◆ Action item
If a record holds a picture, please leave the picture out and copy the rest of the record exactly.

====== Supplied entries

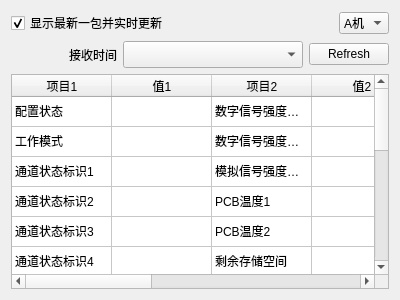
The window that ui/status.ui (ArtisticZhao/file_sender_to_GNURadio) describes before a commit, drawn with Qt 5.
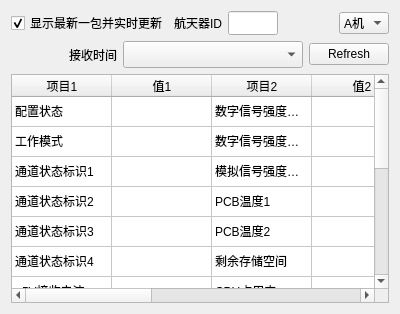
The same window after the commit.

```diff
--- a/ui/status.ui
+++ b/ui/status.ui
@@ -7,7 +7,7 @@
     <x>0</x>
     <y>0</y>
     <width>400</width>
-    <height>300</height>
+    <height>314</height>
    </rect>
   </property>
   <property name="windowTitle">
@@ -26,6 +26,32 @@
        </property>
       </widget>
      </item>
+     <item>
+      <widget class="QLabel" name="label_2">
+       <property name="text">
+        <string>航天器ID</string>
+       </property>
+      </widget>
+     </item>
+     <item>
+      <widget class="QLineEdit" name="lineEdit">
+       <property name="sizePolicy">
+        <sizepolicy hsizetype="Maximum" vsizetype="Fixed">
+         <horstretch>0</horstretch>
+         <verstretch>0</verstretch>
+        </sizepolicy>
+       </property>
+       <property name="maximumSize">
+        <size>
+         <width>50</width>
+         <height>50</height>
+        </size>
+       </property>
+       <property name="readOnly">
+        <bool>true</bool>
+       </property>
+      </widget>
+     </item>
      <item>
       <spacer name="horizontalSpacer_3">
        <property name="orientation">
```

============

◆ Response to this task
The window that ui/status.ui (ArtisticZhao/file_sender_to_GNURadio) describes before a commit, drawn with Qt 5.
The same window after the commit.

```diff
--- a/ui/status.ui
+++ b/ui/status.ui
@@ -7,7 +7,7 @@
     <x>0</x>
     <y>0</y>
     <width>400</width>
-    <height>300</height>
+    <height>314</height>
    </rect>
   </property>
   <property name="windowTitle">
@@ -26,6 +26,32 @@
        </property>
       </widget>
      </item>
+     <item>
+      <widget class="QLabel" name="label_2">
+       <property name="text">
+        <string>航天器ID</string>
+       </property>
+      </widget>
+     </item>
+     <item>
+      <widget class="QLineEdit" name="lineEdit">
+       <property name="sizePolicy">
+        <sizepolicy hsizetype="Maximum" vsizetype="Fixed">
+         <horstretch>0</horstretch>
+         <verstretch>0</verstretch>
+        </sizepolicy>
+       </property>
+       <property name="maximumSize">
+        <size>
+         <width>50</width>
+         <height>50</height>
+        </size>
+       </property>
+       <property name="readOnly">
+        <bool>true</bool>
+       </property>
+      </widget>
+     </item>
      <item>
       <spacer name="horizontalSpacer_3">
        <property name="orientation">
```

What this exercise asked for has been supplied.